Let that sink in. In a world of depressed, anxious, stressed out, unhappy people there is a group of individuals who have a 99% happiness rate. This is unbelievable. And it’s not because they’re stupid or don’t understand anything about their lives. They truly feel that their lives are worthwhile, fun, enjoyable and they get up in the morning HAPPY about the day ahead.
The same survey (of over 3000 people in the US) showed 97% of siblings aged 9-11 loved their sibling with Down Syndrome, 99% of parents said they love their child with Down Syndrome.
Another study has shown that couples who have a child with Down Syndrome are LESS LIKELY TO DIVORCE than a couple who have a typically developing child.
So basically, we have happier children and are less likely to get divorced than the rest of you. HA! And do you know what? In my subsequent pregnancies I’ve hoped that I’ll be lucky enough to hit the jackpot again and have another child with Down Syndrome. This isn’t propaganda. This is me sharing my life. It’s bloody awesome having a kid with Down Syndrome. You’re missing out.
* using the 1 in 700 expected birth rate of babies with Down Syndrome in Iceland
4129 x 85% who test = 3510 women

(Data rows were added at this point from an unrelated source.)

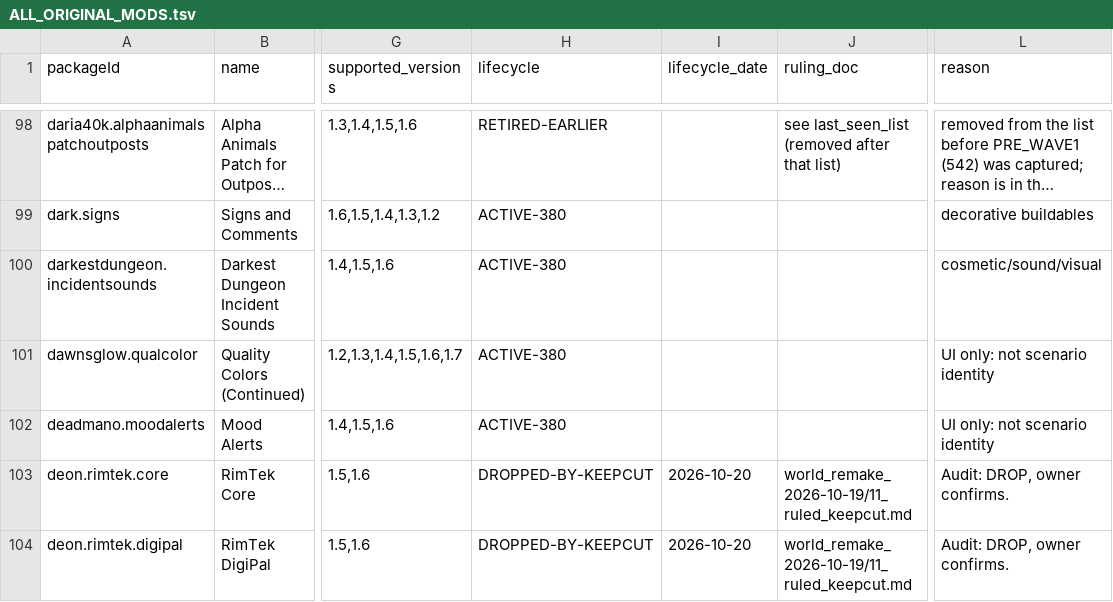
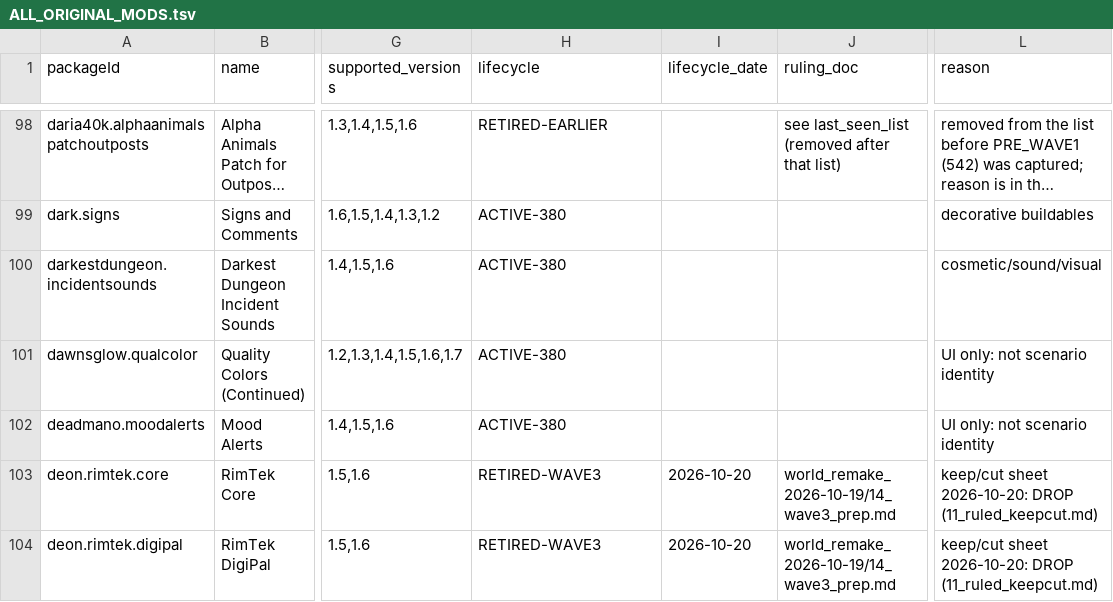
Before and after one commit to Lmandrake/RimMandrake, a TSV file: design/RimMandrake/mod_archive/ALL_ORIGINAL_MODS.tsv, drawn as a sheet; only a part is shown, gaps mark what is left out; long unchanged cells end in …; the diff covers the shown part only; the diff names each change by its address in the sheet, - before the commit and + after, or states it on an @@ line.

```diff
--- a/design/RimMandrake/mod_archive/ALL_ORIGINAL_MODS.tsv
+++ b/design/RimMandrake/mod_archive/ALL_ORIGINAL_MODS.tsv
-H103:H104 (lifecycle): DROPPED-BY-KEEPCUT
+H103:H104 (lifecycle): RETIRED-WAVE3
-J103:J104 (ruling_doc): world_remake_2026-10-19/11_ruled_keepcut.md
+J103:J104 (ruling_doc): world_remake_2026-10-19/14_wave3_prep.md
-L103:L104 (reason): Audit: DROP, owner confirms.
+L103:L104 (reason): keep/cut sheet 2026-10-20: DROP (11_ruled_keepcut.md)
```
Also changed, not shown: 17 edited cells elsewhere in this file, design/RimMandrake/mod_archive/overrides.tsv, 14 other files.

3510 / 700 = 5 babies we might expect to have Down Syndrome. The abortion rate would need to be 80% (considerably lower than a number of other European countries) before even one of those pregnancies would be continued. An actual abortion rate of 90% like in the UK would result in, on average, one pregnancy being continued every other year i.e. alternate years it would look like a 100% abortion rate.